Size counts in the business world, and many company managers would sell you their grandmother if it meant a bit more growth. Not all size is truly equal, though, and AnadarkoPetroleum
For the second quarter, Anadarko reported that net revenue climbed 10% to $1.59 billion. Operating margins improved significantly (from 47.6% to 53%) and the company posted 23% operating income growth. Although reported EPS missed the mean estimate by a penny, I don't think that's a big deal at all.
Interestingly, though, while the mean estimate was $2.13, my screen shows a high estimate of $2.76 a share -- wouldn't you love to know what that analyst was thinking?
Anyways, as-reported daily average production volumes fell more than 16% to 428,000 barrels of oil equivalent per day. But, since Anadarko sold some of its properties, a straight year-on-year comparison isn't quite fair. To that end, the company reported that production volumes actually increased by 10% once adjusted for the sold properties.
Like pretty much every other oil and gas company, Anadarko reported higher realized prices for its goods. Gas prices were up 20% and oil prices were up 47%, results that are consistent with what we've seen from other energy companies.
Anadarko has not wasted the benefits of those asset sales and its improved financial performance. Long-term debt has fallen by about $1.3 billion and the company has improved its debt-to-equity ratio from about 55% a year ago to about 37% in this quarter. During that same span of time, the company also repurchased $1.7 billion worth of stock in the open market.
I won't pretend that Anadarko is the best exploration and production company out there.

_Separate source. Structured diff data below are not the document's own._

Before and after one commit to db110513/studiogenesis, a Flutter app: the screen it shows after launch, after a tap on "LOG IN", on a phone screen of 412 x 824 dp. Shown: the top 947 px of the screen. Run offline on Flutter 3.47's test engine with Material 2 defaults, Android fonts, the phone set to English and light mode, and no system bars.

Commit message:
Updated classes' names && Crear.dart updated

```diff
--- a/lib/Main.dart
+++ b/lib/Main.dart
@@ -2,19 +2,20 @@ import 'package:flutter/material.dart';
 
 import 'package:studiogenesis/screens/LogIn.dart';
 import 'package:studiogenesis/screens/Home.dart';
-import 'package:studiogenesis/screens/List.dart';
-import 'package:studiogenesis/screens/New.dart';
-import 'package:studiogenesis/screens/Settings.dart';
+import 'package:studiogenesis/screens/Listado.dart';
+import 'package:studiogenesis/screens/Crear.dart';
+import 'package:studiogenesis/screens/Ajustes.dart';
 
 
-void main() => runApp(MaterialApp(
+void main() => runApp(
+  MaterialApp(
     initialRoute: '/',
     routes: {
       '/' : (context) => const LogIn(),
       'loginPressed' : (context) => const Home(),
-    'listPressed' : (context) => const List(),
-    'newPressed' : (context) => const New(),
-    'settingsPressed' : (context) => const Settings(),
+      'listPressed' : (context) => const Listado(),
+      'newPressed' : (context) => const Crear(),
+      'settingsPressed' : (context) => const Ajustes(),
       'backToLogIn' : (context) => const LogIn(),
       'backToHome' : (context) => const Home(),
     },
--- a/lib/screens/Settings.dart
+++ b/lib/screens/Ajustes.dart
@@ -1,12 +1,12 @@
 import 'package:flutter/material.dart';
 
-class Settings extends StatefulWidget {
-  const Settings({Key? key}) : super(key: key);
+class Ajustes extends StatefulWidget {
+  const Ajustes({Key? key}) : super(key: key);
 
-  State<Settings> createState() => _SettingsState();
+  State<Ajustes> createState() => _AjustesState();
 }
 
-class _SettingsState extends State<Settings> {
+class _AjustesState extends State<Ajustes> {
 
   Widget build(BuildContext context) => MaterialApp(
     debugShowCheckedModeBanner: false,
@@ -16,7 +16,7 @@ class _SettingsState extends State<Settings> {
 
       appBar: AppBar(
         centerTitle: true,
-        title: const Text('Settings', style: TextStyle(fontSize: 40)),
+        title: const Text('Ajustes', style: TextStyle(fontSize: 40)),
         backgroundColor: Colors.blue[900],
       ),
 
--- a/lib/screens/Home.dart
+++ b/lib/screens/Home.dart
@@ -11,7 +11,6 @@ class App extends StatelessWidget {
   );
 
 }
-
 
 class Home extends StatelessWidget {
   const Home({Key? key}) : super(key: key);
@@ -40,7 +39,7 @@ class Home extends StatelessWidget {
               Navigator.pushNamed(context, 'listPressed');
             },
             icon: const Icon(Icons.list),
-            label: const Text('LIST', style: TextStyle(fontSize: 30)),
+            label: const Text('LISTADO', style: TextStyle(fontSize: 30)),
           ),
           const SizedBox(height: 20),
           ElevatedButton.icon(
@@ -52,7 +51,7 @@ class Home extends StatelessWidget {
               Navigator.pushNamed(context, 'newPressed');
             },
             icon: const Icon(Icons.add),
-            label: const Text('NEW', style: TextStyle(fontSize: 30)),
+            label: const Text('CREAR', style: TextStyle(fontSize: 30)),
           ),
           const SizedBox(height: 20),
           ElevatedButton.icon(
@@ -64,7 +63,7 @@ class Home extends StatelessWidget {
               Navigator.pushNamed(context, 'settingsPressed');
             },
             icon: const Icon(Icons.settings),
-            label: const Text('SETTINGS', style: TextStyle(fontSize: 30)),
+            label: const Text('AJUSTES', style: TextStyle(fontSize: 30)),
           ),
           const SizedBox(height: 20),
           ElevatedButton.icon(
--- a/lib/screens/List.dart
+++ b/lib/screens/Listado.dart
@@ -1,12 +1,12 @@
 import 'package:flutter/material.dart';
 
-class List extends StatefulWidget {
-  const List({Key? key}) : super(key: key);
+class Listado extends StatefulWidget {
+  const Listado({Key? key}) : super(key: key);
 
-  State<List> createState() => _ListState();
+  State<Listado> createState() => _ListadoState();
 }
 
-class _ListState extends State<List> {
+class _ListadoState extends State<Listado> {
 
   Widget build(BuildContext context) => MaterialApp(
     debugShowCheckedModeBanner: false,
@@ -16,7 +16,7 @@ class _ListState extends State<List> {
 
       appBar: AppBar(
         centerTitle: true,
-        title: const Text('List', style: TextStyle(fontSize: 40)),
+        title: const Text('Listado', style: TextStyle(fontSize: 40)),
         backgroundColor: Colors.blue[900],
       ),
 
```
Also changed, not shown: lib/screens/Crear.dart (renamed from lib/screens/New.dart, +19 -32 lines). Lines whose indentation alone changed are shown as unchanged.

Smaller producers such as Apache
For more oil and gas takes:
- A Patchy Quarter for Apache
- ConocoPhillips Pumps Up Earnings
- Should PetroKazakhstan Be Pumped?
- Suncor Stuck on Tar Sands
Fool contributor Stephen Simpson owns shares of PetroChina.